Just over a month ago, we provided a high-level checklist to help organizations think about critical issues as employees begin working from home to reduce the spread of COVID19. Consistent with “shelter-in-place”/”stay at home” orders, millions of workers that can are now working from home. However, out of sight is not out mind as many organizations want to be sure these workers remain productive. Periodic office visits to chat are not an option right now, but spyware and keylogging technologies are. Some employers are considering these technologies as they balance employee privacy with the need to manage their team and monitor productivity.

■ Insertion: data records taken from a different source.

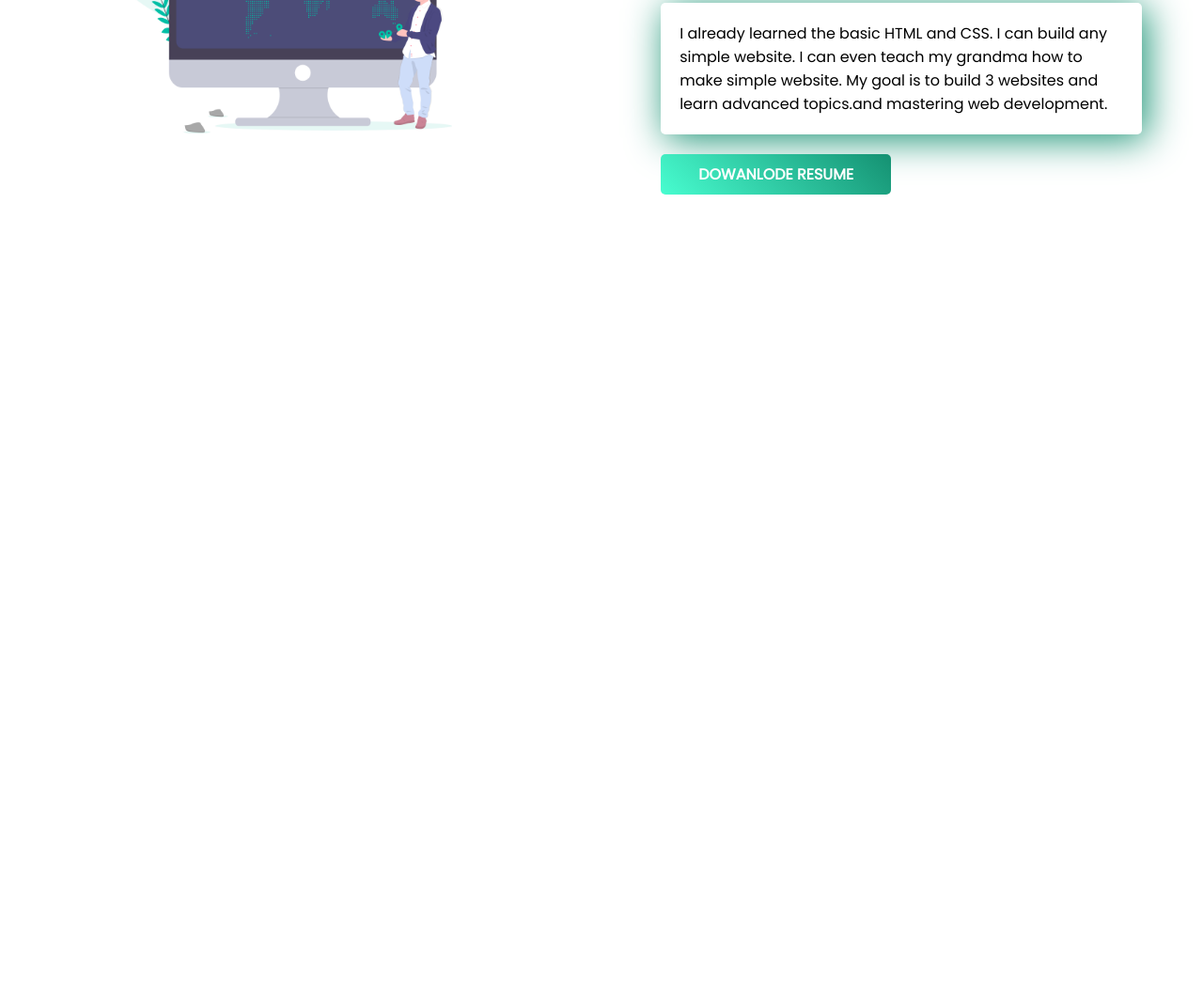
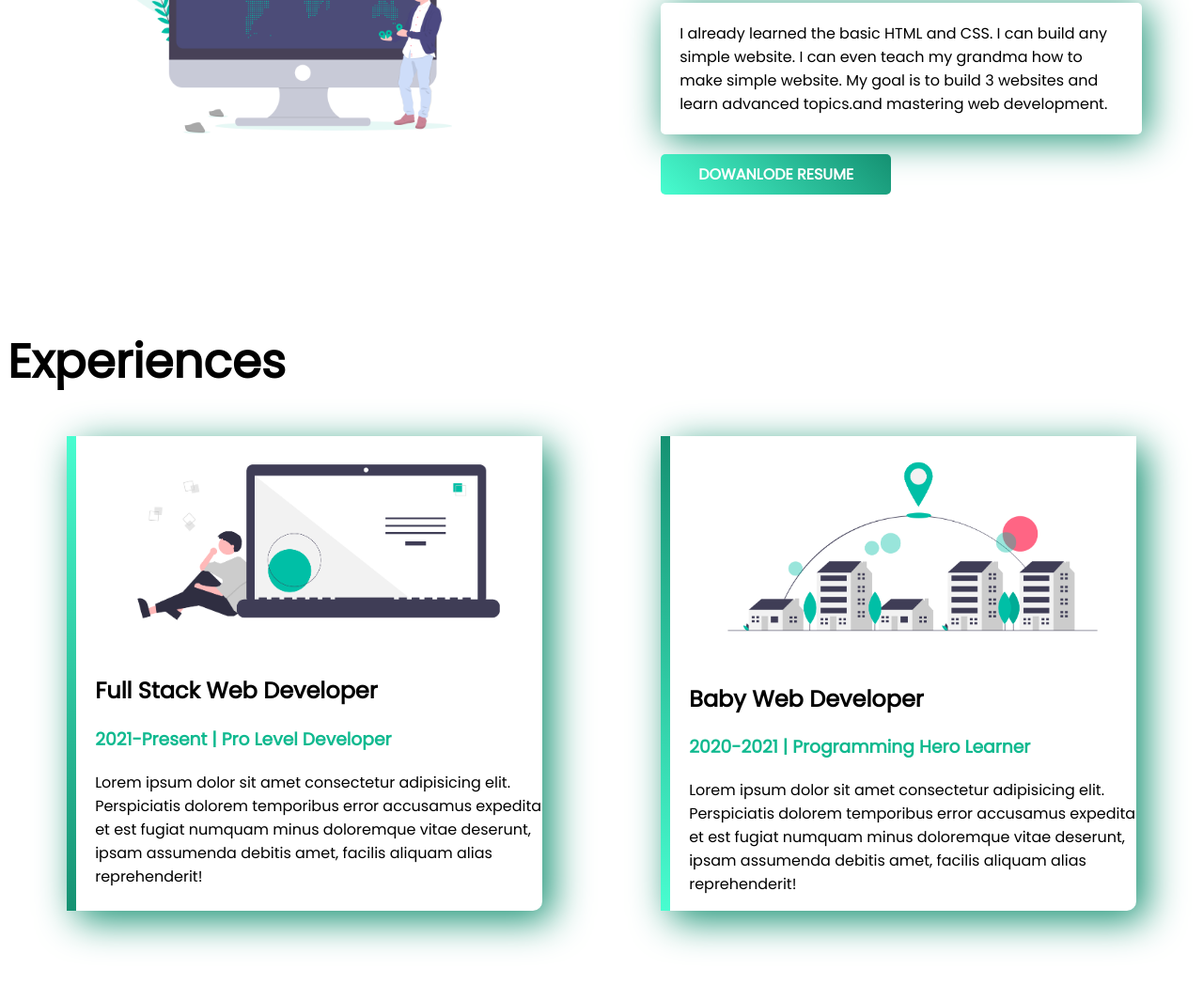
Before and after one commit to ShihabHappy/practice--portfoillo, a plain HTML site: page index.html in a window 1280 px wide. Shown: the part 878-1926 px from the top of the page at 94% size. Before the commit the page ends 1226 px from the top, so only its background shows below. Drawn offline with Linux system fonts and the light colour scheme.

Commit message:
third-commit

```diff
--- a/index.html
+++ b/index.html
@@ -12,7 +12,7 @@
     <title>Pratice-Portfoilo</title>
 </head>
 <body>
-    <section>
+    <section class="flexible-contenir">
         <div class="half-width">
         <h1>Welcome To</h1>
         <h1><span class="color-orange">Peter Parker</span> World</h1>
@@ -24,7 +24,7 @@
             <img src="image/first.png" alt="">
         </div>
     </section>
-    <section>
+    <section class="flexible-contenir">
         <div class="half-width">
             <img src="image/secend.png" alt="">
         </div>
@@ -35,6 +35,24 @@
             <a class="link-button" target="_blank" href="https://meet.google.com/">DOWANLODE RESUME</a>
         </div>
     </section>
-
+    <section>
+        <h1>Experiences</h1>
+        <div class="flexible-contenir">
+            <div id="full-dev" class="exp-item">
+                <img class="img" src="image/box1.png" alt="">
+                <h2>Full Stack Web Developer</h2>
+                <h3 class="color-orange">2021-Present | Pro Level Developer</h3>
+                <p>Lorem ipsum dolor sit amet consectetur adipisicing elit. Perspiciatis dolorem temporibus error accusamus expedita et est fugiat numquam minus doloremque vitae deserunt, ipsam assumenda debitis amet, facilis aliquam alias reprehenderit!</p>
+            </div>
+            <div id="baby-dev" class="exp-item">
+                <img class="img" src="image/box.png" alt="">
+                <h2>Baby Web Developer</h2>
+                <h3 class="color-orange">2020-2021 | Programming Hero Learner</h3>
+                <p>Lorem ipsum dolor sit amet consectetur adipisicing elit. Perspiciatis dolorem temporibus error accusamus expedita
+                    et est fugiat numquam minus doloremque vitae deserunt, ipsam assumenda debitis amet, facilis aliquam alias
+                    reprehenderit!</p>
+            </div>
+        </div>
+    </section>
 </body>
 </html>
--- a/style.css
+++ b/style.css
@@ -7,7 +7,7 @@ h1{
 .color-orange{
     color: rgb(15, 185, 143);
 }
-section{
+.flexible-contenir{
     display: flex;
     margin-bottom: 150px;
 }
@@ -35,3 +35,25 @@ section{
 #right-margin{
     margin-right: 10%;
 }
+.exp-item{
+    width: 40%;
+    margin-left: 5%;
+    margin-right: 5%;
+    padding-left: 20px;
+    border-radius: 10px;
+    box-shadow: 10px 10px 40px rgb(21, 145, 114);
+
+}
+.img{
+    width: 100%;
+}
+#full-dev{
+    border-left: 10px solid;
+    border-image:linear-gradient(rgb(72, 253, 208),rgb(21, 145, 114)) ;
+    border-image-slice: 1;
+}
+#baby-dev{
+    border-left: 10px solid;
+    border-image:linear-gradient(rgb(21, 145, 114),rgb(72, 253, 208)) ;
+    border-image-slice: 1;
+}
```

Distractions are easy to come by these days – the daily Gov. Cuomo briefing, kids also “working” from home, the latest firetruck birthday party, and the status of toilet paper deliveries.  For many workers, the idea of telecommuting itself is a distraction as they simply are not used to it on a regular basis. These and other distractions raise employers’ suspicion that workers are not being productive or as productive as they could be. But, productivity may not be the employer’s only goal. Protecting trade secrets, avoiding data breaches, finding ways to make remote work easier, and generally dissuading improper behavior are just some of the other drivers for increasing surveillance on remote workers.

Excessive, clumsy, or improper employee monitoring, however, can cause significant morale problems and, worse, create potential legal liability for privacy-related violations of statutory and common law protections. Advancements in technology have made it easier to monitor remote employees, and by extension easier to violate the law for employers that are not careful.

Spyware and keylogging are technologies that have been around for some time and can be attractive options for employers. In general, spyware is software that enables a user to obtain covert information about another’s computer activities by transmitting data covertly from their hard drive. This information could include screenshots from the other user’s computer. Screenshots could include, for example, text of “private” messages the employee believes she is sending to a social media friend. “Keyloggers” can be devices but are most often software designed to monitor and log all keystrokes. Like spyware, keylogging can covertly track a user’s keystrokes and obtain in the process private account credentials or confidential communications, and transfer that information to another computer.

This level of surveillance raises a number of legal and employee relations risks. Here are just a few.

What can organizations do?

It may be that this high level of remote work will continue for a while, or considering this forced experiment, certain organizations will realize that they can remain very productive in some or all parts of their business while deriving enormous savings from utilizing this new “workplace.” Either way, managing that work will raise new challenges for management. When more advanced monitoring and surveillance tools are deployed, organizations need to plan carefully, have the right team in place, review policies and applicable state and federal law, and be prepared to address problems when they arise.

Jackson Lewis P.C. © 2023
National Law Review, Volumess X, Number 118